John Phillips Marquand (November 10, 1893 – July 16, 1960) was an American writer. Originally best known for his Mr. Moto spy stories, he achieved popular success and critical respect for his satirical novels, winning a Pulitzer Prize for The Late George Apley in 1938. One of his abiding themes was the confining nature of life in America's upper class and among those who aspired to join it. Marquand treated those whose lives were bound by these unwritten codes with a characteristic mix of respect and satire. (Click here for full Wikipedia article)
Distrust the book which reads too easily because such writing appeals more to the senses than to the intellect. Hard reading exercises the mind
I guess God made Boston on a wet Sunday.
I know a fellow who's as broke as the Ten Commandments.
If you have one strong idea, you can't help repeating it and embroidering it. Sometimes I think that authors should write one novel and then be put in a gas chamber.
It is worthwhile for anyone to have behind him a few generations of honest, hard-working ancestry.
Nothing which is worth while is easy, nor in my experience is the actual doing of it particularly pleasant. The pleasure arises from completion and from the knowledge that one has done the right thing and has stood by one's convictions
Some day you will know that there is a beauty of the soul that is more important than worldly beauty.
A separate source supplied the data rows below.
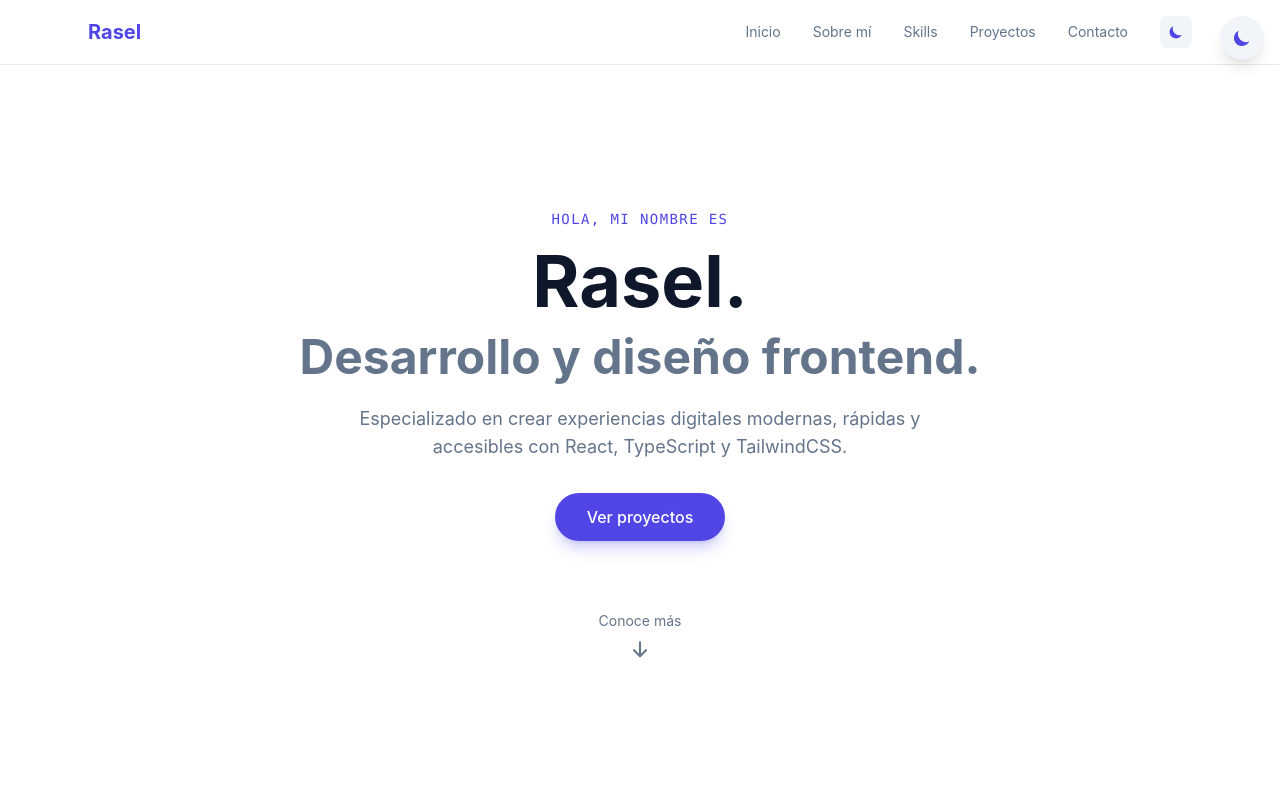
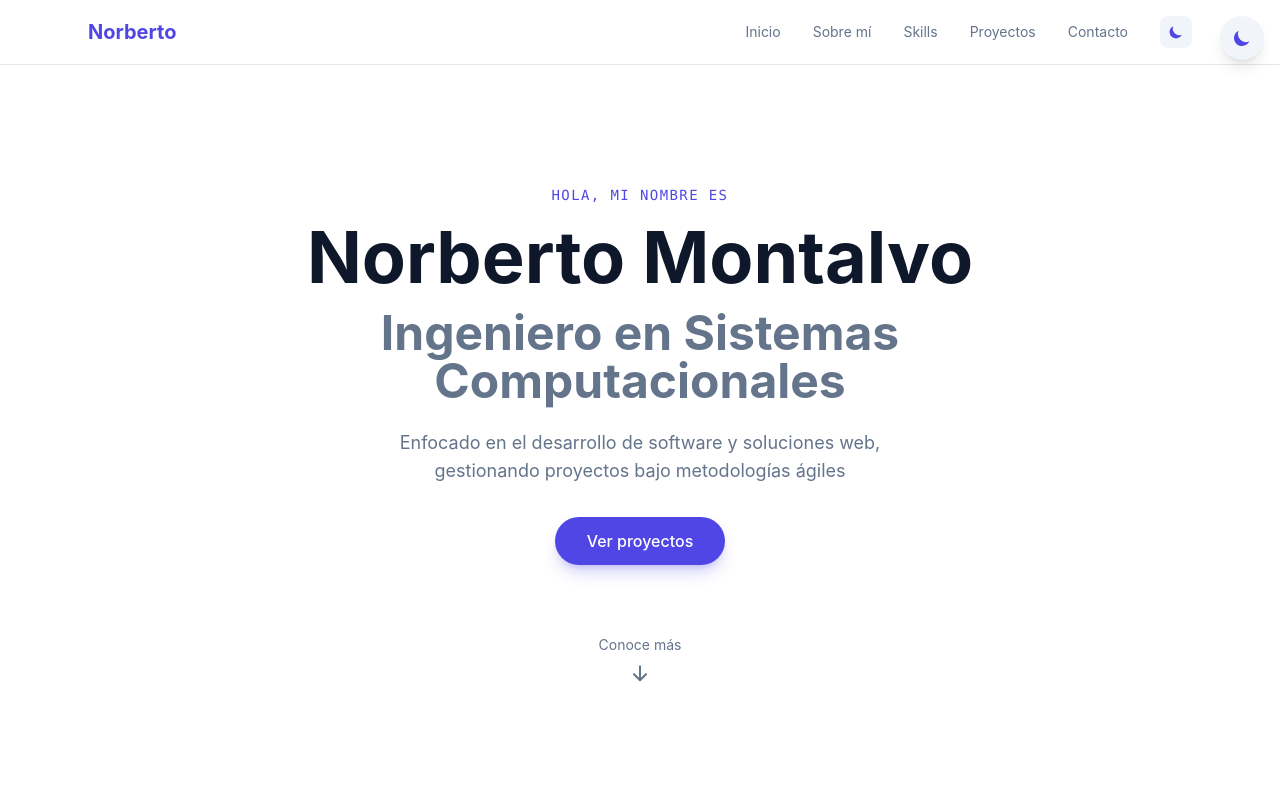
Before and after one commit to CascoArcilla/personal-react, a React (Vite) app: page / in a window 1280 px wide. Shown: the top 800 px of the page. Built offline with nearby package versions, Linux system fonts and the light colour scheme.

Commit message:
reafactor: cambio de datos en hero

```diff
--- a/src/components/layout/Navbar.jsx
+++ b/src/components/layout/Navbar.jsx
@@ -22,7 +22,7 @@ export default function Navbar() {
       <nav className="hidden md:flex fixed top-0 left-0 right-0 z-40 bg-white/80 dark:bg-[#0f172a]/80 backdrop-blur-md border-b border-gray-200 dark:border-white/10">
         <div className="max-w-6xl mx-auto w-full px-6 h-16 flex items-center justify-between">
           <a href="#hero" className="text-xl font-bold text-primary">
-            Rasel
+            Norberto
           </a>
           <div className="flex items-center gap-8">
             {links.map(link => (
--- a/src/components/sections/Hero.jsx
+++ b/src/components/sections/Hero.jsx
@@ -1,9 +1,12 @@
-import { motion } from 'framer-motion'
-import { HiArrowDown } from 'react-icons/hi'
+import { motion } from "framer-motion";
+import { HiArrowDown } from "react-icons/hi";
 
 export default function Hero() {
   return (
-    <section id="hero" className="min-h-screen flex items-center justify-center px-6 pt-16">
+    <section
+      id="hero"
+      className="min-h-screen flex items-center justify-center px-6 pt-16"
+    >
       <div className="max-w-4xl mx-auto text-center">
         <motion.div
           initial={{ opacity: 0, y: 30 }}
@@ -14,14 +17,14 @@ export default function Hero() {
             Hola, mi nombre es
           </p>
           <h1 className="text-4xl sm:text-5xl md:text-7xl font-bold text-text dark:text-white mb-4">
-            Rasel.
+            Norberto Montalvo
           </h1>
           <h2 className="text-2xl sm:text-3xl md:text-5xl font-bold text-text-muted dark:text-gray-400 mb-6">
-            Desarrollo y diseño frontend.
+            Ingeniero en Sistemas Computacionales
           </h2>
           <p className="max-w-xl mx-auto text-text-muted dark:text-gray-400 text-lg mb-8">
-            Especializado en crear experiencias digitales modernas, rápidas y accesibles
-            con React, TypeScript y TailwindCSS.
+            Enfocado en el desarrollo de software y soluciones web, gestionando
+            proyectos bajo metodologías ágiles
           </p>
           <motion.a
             href="#projects"
@@ -43,7 +46,7 @@ export default function Hero() {
             href="#about"
             className="inline-flex flex-col items-center gap-2 text-text-muted dark:text-gray-400"
             animate={{ y: [0, 8, 0] }}
-            transition={{ repeat: Infinity, duration: 2, ease: 'easeInOut' }}
+            transition={{ repeat: Infinity, duration: 2, ease: "easeInOut" }}
           >
             <span className="text-sm">Conoce más</span>
             <HiArrowDown className="w-5 h-5" />
@@ -51,5 +54,5 @@ export default function Hero() {
         </motion.div>
       </div>
     </section>
-  )
+  );
 }
```
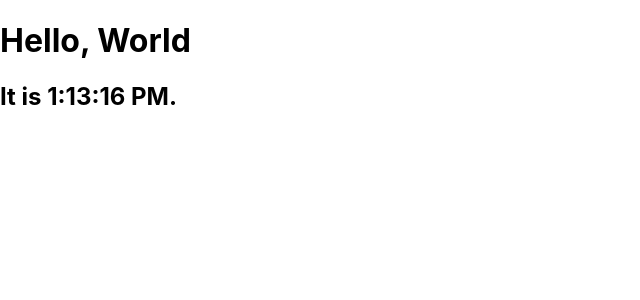
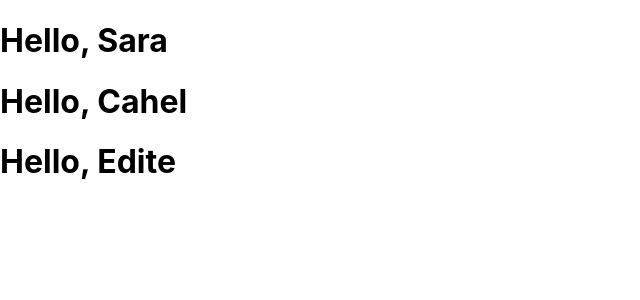
Before and after one commit to kaushikhande/react-prac1, a React (Create React App) app: page / in a window 1280 px wide. Shown: the top 300 px of the page, without its empty margins (0-640 px from the left). Built offline with nearby package versions, Linux system fonts and the light colour scheme.

Commit message:
Render app1 component with Welcome component.

```diff
--- a/src/index.js
+++ b/src/index.js
@@ -16,31 +16,46 @@
   lastName: 'Perez',
 }
 
-const element = (
-  <h1>
-    Hello, {formatName(user)}!
-  </h1>
-);
+function Welcome(props) {
+  return <h1>Hello, {props.name}</h1>;
+}
 
-function tick() {
-  const element1 = (
+function App1() {
+  return (
     <div>
-      <h1>Hello, World</h1>
-      <h2>It is {new Date().toLocaleTimeString()}.</h2>
+      <Welcome name="Sara" />
+      <Welcome name="Cahel" />
+      <Welcome name="Edite" />
     </div>
-  );
-  ReactDOM.render(
-    element1,
-    document.getElementById('root')
   );
 }
 
-setInterval(tick, 1000);
+const element = <Welcome name="Sara" />;
+// const element = (
+//   <h1>
+//     Hello, {formatName(user)}!
+//   </h1>
+// );
 
-// ReactDOM.render(
-//   element1,
-//   document.getElementById('root')
-// );
+// function tick() {
+//   const element1 = (
+//     <div>
+//       <h1>Hello, World</h1>
+//       <h2>It is {new Date().toLocaleTimeString()}.</h2>
+//     </div>
+//   );
+//   ReactDOM.render(
+//     element1,
+//     document.getElementById('root')
+//   );
+// }
+
+// setInterval(tick, 1000);
+
+ReactDOM.render(
+  <App1 />,
+  document.getElementById('root')
+);
 
 // If you want your app to work offline and load faster, you can change
 // unregister() to register() below. Note this comes with some pitfalls.
```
Remember this when you see worldly beauty.
The best thing about Unitarianism was that there was no compulsion about attending its services.
There is a certain phase in the life of the aged when the warmth of the heart seems to increase in direct proportion with the years.
When everything is totalled up we have evolved a fine variety of flushing toilets but not a very good world.
When you are dead, you are very dead, intellectually and artistically.